§ **Task prompt**: Without including any pictures, copy every line below exactly.
*** Opening Provided data ***
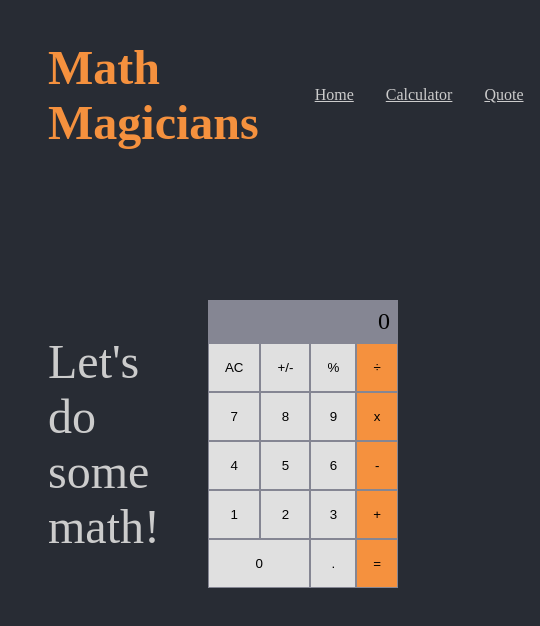
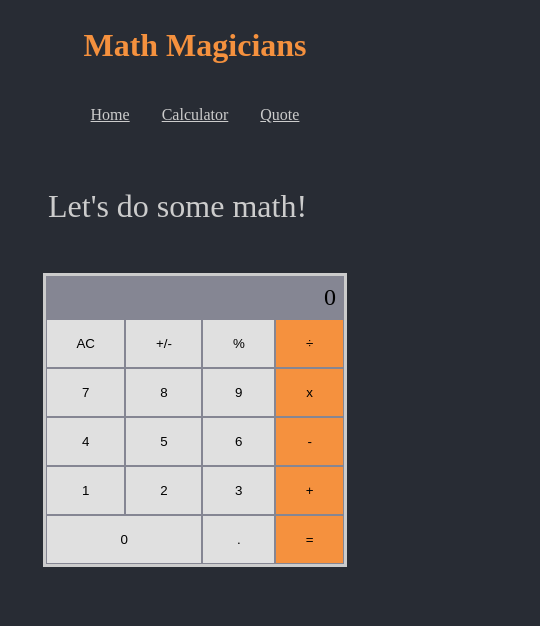
Before and after one commit to J-C-S-V/math-magicians, a React (Create React App) app: page /calculator in a window 390 px wide. Shown: the top 626 px of the page, 540 px wide, since content can reach past the window. Built offline with nearby package versions, Linux system fonts and the light colour scheme.

Commit message:
Add mobile view

```diff
--- a/src/styles/calculator.scss
+++ b/src/styles/calculator.scss
@@ -16,6 +16,7 @@
   width: 20rem;
   margin: auto;
   text-align: center;
+  border: 3px solid map-get($colors, secondary-white);
 }
 
 .screen-container {
@@ -35,7 +36,7 @@
 
 .button:hover {
   cursor: pointer;
-  transform: scale(0.92);
+  transform: scale(0.95);
 }
 
 .button:nth-child(18n) {
@@ -51,3 +52,16 @@
   border-radius: 10px;
   border: 5px solid #e0e0e0;
 }
+
+@media (max-width: 768px) {
+  .calculator {
+    flex-direction: column;
+    margin: 0;
+  }
+  .calculator__h2 {
+    font-size: 2rem;
+  }
+  .calculator__container {
+    width: 78%;
+  }
+}
--- a/src/styles/layout.scss
+++ b/src/styles/layout.scss
@@ -26,3 +26,17 @@
 .navbar__a:hover {
   color: map-get($colors, primary-white);
 }
+
+@media (max-width: 768px) {
+  .navbar {
+    flex-direction: column;
+    text-align: center;
+  }
+
+  .navbar__h1 {
+    font-size: 2rem;
+  }
+  .navbar__ul {
+    padding: 0;
+  }
+}
```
*** Closing Provided data ***
§ **Your solution**:
Before and after one commit to J-C-S-V/math-magicians, a React (Create React App) app: page /calculator in a window 390 px wide. Shown: the top 626 px of the page, 540 px wide, since content can reach past the window. Built offline with nearby package versions, Linux system fonts and the light colour scheme.

Commit message:
Add mobile view

```diff
--- a/src/styles/calculator.scss
+++ b/src/styles/calculator.scss
@@ -16,6 +16,7 @@
   width: 20rem;
   margin: auto;
   text-align: center;
+  border: 3px solid map-get($colors, secondary-white);
 }
 
 .screen-container {
@@ -35,7 +36,7 @@
 
 .button:hover {
   cursor: pointer;
-  transform: scale(0.92);
+  transform: scale(0.95);
 }
 
 .button:nth-child(18n) {
@@ -51,3 +52,16 @@
   border-radius: 10px;
   border: 5px solid #e0e0e0;
 }
+
+@media (max-width: 768px) {
+  .calculator {
+    flex-direction: column;
+    margin: 0;
+  }
+  .calculator__h2 {
+    font-size: 2rem;
+  }
+  .calculator__container {
+    width: 78%;
+  }
+}
--- a/src/styles/layout.scss
+++ b/src/styles/layout.scss
@@ -26,3 +26,17 @@
 .navbar__a:hover {
   color: map-get($colors, primary-white);
 }
+
+@media (max-width: 768px) {
+  .navbar {
+    flex-direction: column;
+    text-align: center;
+  }
+
+  .navbar__h1 {
+    font-size: 2rem;
+  }
+  .navbar__ul {
+    padding: 0;
+  }
+}
```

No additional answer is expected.